What benefits have these brought?
Traditionally, Integrated Risk Management practices have relied on manual, human-driven approaches to self-assess and assure that controls are deployed and implemented correctly. With our integration with RSA Archer, IRM practices that require data to be collected and analysed can be automated with near real-time insights that are easily scalable. Security metrics may sound boring, but for those in the know, this is a super-smart trick to pull off.
Interestingly, Continuous Controls Monitoring has just been recognized for the first time in the Gartner 2020 Risk Management Hype Cycle and, we have been listed as an inaugural vendor. There here hasn’t been a new security category in the Risk Management Hype Cycle since 2016, so we feel delighted that a technology we have been tirelessly promoting has been added – especially as Gartner rates the benefits of CCM technology as ‘high.’
Do you see any other industry challenges on the horizon?
Security visibility and measurement is a massive challenge in cyber. Complex and fragmented IT environments have compounded the challenges for security teams. These issues are being exacerbated by the sheer number of security tools in use. Last year we surveyed over 200+ enterprise security leaders – the results indicated that, on average, enterprise security teams are grappling to manage an average of 57.1 discreet security tools. Over a quarter of respondents (26.5%) claimed to be running 76+ security tools across their organisation.
Unfortunately buying more tools does not equate to enhanced security. Ironically in many cases they impair visibility and cause bigger headaches as they often integrate poorly, have overlapping functionality and gaps in coverage.
Can these challenges be aided by Fintech?
It’s a challenge we are committed to solve. Security measurement is an opportunity to enable greater speed, error reduction and crucially enhanced visibility. We’re committed to continued innovation and product development to cover more areas of cyber, to introduce more automation, reach more stakeholder groups in the enterprise, and make sure we’re employing the best technology to achieve that aim.
Any final thoughts?

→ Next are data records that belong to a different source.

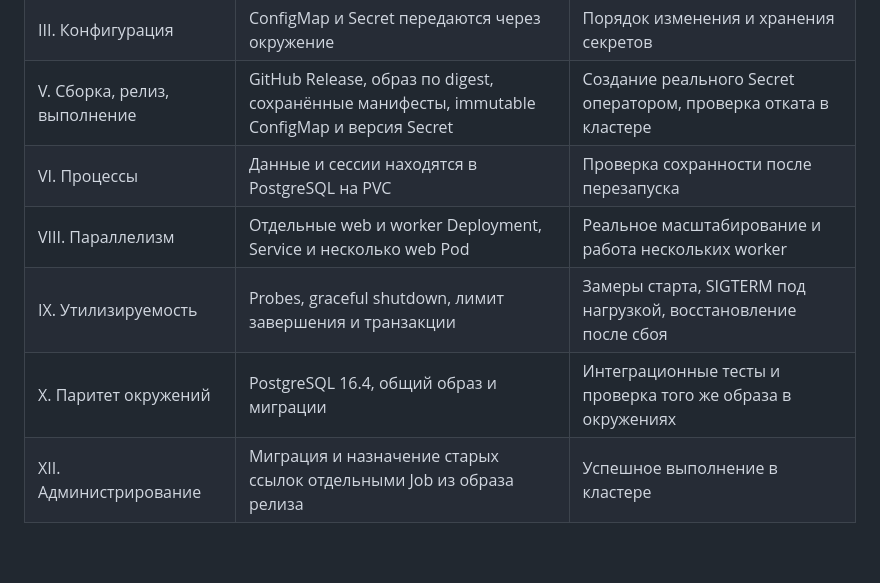
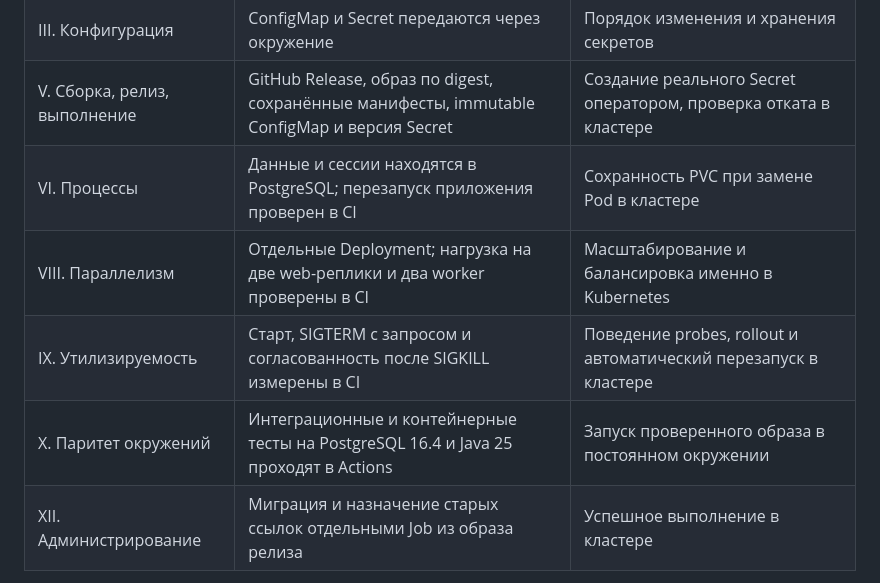
Before and after one commit to Sushcheva/simplified-link-tracker, a Markdown page: docs/Kubernetes.md, the part around the change. Rendered like a GitHub page; blank space fills up the shorter version.

Commit message:
Align Kubernetes checklist with completed CI measurements

```diff
--- a/docs/Kubernetes.md
+++ b/docs/Kubernetes.md
@@ -465,10 +465,10 @@ kubectl -n link-tracker scale statefulset/postgresql --replicas=0
 | I. Кодовая база | Один Git-репозиторий для модулей и развёртывания | Связывать каждый релиз с коммитом |
 | III. Конфигурация | ConfigMap и Secret передаются через окружение | Порядок изменения и хранения секретов |
 | V. Сборка, релиз, выполнение | GitHub Release, образ по digest, сохранённые манифесты, immutable ConfigMap и версия Secret | Создание реального Secret оператором, проверка отката в кластере |
-| VI. Процессы | Данные и сессии находятся в PostgreSQL на PVC | Проверка сохранности после перезапуска |
-| VIII. Параллелизм | Отдельные web и worker Deployment, Service и несколько web Pod | Реальное масштабирование и работа нескольких worker |
-| IX. Утилизируемость | Probes, graceful shutdown, лимит завершения и транзакции | Замеры старта, SIGTERM под нагрузкой, восстановление после сбоя |
-| X. Паритет окружений | PostgreSQL 16.4, общий образ и миграции | Интеграционные тесты и проверка того же образа в окружениях |
+| VI. Процессы | Данные и сессии находятся в PostgreSQL; перезапуск приложения проверен в CI | Сохранность PVC при замене Pod в кластере |
+| VIII. Параллелизм | Отдельные Deployment; нагрузка на две web-реплики и два worker проверены в CI | Масштабирование и балансировка именно в Kubernetes |
+| IX. Утилизируемость | Старт, SIGTERM с запросом и согласованность после SIGKILL измерены в CI | Поведение probes, rollout и автоматический перезапуск в кластере |
+| X. Паритет окружений | Интеграционные и контейнерные тесты на PostgreSQL 16.4 и Java 25 проходят в Actions | Запуск проверенного образа в постоянном окружении |
 | XII. Администрирование | Миграция и назначение старых ссылок отдельными Job из образа релиза | Успешное выполнение в кластере |
 
 Состояние на 2 октября 2026 года: манифесты и команды подготовлены, но этот Kubernetes-
```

The last couple of years we have been tirelessly working to engage and educate the security market on the opportunity for our Continuous Controls Monitoring platform, whilst enhancing our capabilities to address current and emerging assurance audiences.